Requirement: Return each line of the entries that holds the string "currNumber".

Data:
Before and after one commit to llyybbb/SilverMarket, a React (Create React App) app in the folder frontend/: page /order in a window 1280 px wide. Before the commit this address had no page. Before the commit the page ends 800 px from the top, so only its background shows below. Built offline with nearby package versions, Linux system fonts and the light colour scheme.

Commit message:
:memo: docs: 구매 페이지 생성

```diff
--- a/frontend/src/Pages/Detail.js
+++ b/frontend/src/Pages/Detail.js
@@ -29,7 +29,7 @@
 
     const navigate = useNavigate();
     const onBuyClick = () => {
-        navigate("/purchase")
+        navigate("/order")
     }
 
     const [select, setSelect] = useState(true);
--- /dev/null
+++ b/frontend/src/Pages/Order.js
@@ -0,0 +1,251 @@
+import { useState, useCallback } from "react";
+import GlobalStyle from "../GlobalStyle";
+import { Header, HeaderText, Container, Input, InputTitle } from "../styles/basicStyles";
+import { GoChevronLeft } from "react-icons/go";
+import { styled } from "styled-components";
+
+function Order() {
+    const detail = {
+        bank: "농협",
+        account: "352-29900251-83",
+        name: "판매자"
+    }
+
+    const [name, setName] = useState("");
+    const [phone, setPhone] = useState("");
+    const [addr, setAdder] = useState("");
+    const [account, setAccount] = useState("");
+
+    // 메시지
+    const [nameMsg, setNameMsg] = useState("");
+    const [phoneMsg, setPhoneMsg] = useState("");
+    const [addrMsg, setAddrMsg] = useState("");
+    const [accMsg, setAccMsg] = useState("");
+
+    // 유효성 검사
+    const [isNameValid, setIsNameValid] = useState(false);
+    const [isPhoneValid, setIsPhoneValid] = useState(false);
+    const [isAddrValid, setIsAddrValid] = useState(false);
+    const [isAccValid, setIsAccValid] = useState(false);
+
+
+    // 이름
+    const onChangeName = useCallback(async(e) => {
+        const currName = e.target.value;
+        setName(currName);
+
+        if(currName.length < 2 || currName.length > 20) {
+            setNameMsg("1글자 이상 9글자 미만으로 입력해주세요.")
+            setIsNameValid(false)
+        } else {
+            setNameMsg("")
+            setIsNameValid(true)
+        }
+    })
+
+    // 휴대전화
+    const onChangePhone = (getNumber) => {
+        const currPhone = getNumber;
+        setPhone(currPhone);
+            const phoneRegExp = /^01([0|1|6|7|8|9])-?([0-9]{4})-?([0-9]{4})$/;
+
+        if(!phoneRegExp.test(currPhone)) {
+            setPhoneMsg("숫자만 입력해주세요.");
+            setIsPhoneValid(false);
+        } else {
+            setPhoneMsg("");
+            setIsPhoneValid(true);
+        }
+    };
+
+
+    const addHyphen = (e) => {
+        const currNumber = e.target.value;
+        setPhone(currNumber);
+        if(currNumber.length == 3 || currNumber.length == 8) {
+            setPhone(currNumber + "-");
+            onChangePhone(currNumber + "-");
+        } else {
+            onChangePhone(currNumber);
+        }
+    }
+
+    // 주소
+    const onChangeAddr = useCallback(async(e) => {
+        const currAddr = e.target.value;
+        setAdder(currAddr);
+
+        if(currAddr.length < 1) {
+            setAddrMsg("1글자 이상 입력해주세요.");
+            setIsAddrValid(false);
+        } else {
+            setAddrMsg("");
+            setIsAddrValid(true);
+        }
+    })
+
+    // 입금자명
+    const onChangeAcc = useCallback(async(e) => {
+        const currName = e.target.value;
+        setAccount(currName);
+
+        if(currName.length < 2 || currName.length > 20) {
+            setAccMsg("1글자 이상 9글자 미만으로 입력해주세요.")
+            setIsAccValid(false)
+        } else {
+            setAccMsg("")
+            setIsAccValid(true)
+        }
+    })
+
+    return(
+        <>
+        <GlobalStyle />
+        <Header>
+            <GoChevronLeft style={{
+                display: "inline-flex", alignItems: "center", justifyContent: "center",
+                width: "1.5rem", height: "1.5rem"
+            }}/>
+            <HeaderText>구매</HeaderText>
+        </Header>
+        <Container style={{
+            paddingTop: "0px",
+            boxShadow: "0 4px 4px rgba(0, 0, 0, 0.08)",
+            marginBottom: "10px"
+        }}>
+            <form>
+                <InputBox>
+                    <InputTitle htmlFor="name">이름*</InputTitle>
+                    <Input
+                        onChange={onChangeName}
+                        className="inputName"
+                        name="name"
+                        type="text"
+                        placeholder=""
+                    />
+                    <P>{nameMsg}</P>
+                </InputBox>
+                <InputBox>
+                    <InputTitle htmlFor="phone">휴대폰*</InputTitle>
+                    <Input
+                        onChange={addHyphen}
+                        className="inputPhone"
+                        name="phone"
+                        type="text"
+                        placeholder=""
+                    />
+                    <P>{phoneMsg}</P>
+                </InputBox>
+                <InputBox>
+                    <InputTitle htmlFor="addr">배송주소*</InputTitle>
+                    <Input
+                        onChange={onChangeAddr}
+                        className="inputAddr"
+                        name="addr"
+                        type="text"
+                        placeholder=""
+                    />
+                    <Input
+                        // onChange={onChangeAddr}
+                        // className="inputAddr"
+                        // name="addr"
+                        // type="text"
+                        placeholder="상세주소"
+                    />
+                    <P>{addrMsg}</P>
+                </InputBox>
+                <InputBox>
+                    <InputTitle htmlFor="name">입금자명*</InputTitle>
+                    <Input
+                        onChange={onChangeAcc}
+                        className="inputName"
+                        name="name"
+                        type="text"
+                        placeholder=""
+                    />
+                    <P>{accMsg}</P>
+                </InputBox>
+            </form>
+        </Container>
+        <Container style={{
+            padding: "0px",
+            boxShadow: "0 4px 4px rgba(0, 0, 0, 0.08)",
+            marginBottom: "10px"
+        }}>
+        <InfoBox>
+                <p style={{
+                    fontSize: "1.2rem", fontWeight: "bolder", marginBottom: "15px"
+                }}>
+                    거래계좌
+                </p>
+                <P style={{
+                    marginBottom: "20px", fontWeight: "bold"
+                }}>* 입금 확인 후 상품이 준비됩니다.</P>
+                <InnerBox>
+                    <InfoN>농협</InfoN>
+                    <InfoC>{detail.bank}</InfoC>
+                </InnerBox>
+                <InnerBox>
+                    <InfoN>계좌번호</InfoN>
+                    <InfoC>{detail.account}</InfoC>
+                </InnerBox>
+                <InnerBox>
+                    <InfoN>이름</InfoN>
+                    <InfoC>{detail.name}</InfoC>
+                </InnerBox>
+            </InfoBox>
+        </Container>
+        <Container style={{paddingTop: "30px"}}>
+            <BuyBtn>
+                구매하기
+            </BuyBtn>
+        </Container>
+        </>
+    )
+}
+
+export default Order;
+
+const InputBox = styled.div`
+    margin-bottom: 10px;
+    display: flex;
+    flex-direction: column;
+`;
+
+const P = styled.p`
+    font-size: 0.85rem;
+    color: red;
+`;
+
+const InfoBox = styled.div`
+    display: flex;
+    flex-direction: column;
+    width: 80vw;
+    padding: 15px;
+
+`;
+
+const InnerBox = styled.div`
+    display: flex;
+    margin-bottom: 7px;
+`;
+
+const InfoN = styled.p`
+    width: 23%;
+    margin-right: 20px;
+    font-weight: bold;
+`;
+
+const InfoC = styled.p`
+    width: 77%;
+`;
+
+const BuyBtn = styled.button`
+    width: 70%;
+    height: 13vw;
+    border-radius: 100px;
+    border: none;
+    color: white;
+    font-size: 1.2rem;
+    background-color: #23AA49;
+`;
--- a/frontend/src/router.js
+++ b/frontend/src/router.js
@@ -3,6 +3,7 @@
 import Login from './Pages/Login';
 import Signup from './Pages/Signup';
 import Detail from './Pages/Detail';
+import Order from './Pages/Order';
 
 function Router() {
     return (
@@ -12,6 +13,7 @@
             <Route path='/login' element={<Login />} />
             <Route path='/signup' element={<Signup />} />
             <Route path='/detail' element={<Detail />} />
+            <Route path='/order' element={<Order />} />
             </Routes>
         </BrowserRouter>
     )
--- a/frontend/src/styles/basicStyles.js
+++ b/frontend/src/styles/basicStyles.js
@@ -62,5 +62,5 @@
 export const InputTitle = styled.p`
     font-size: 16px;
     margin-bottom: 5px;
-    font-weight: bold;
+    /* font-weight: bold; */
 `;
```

Answer below:
+        const currNumber = e.target.value;
+        setPhone(currNumber);
+        if(currNumber.length == 3 || currNumber.length == 8) {
+            setPhone(currNumber + "-");
+            onChangePhone(currNumber + "-");
+            onChangePhone(currNumber);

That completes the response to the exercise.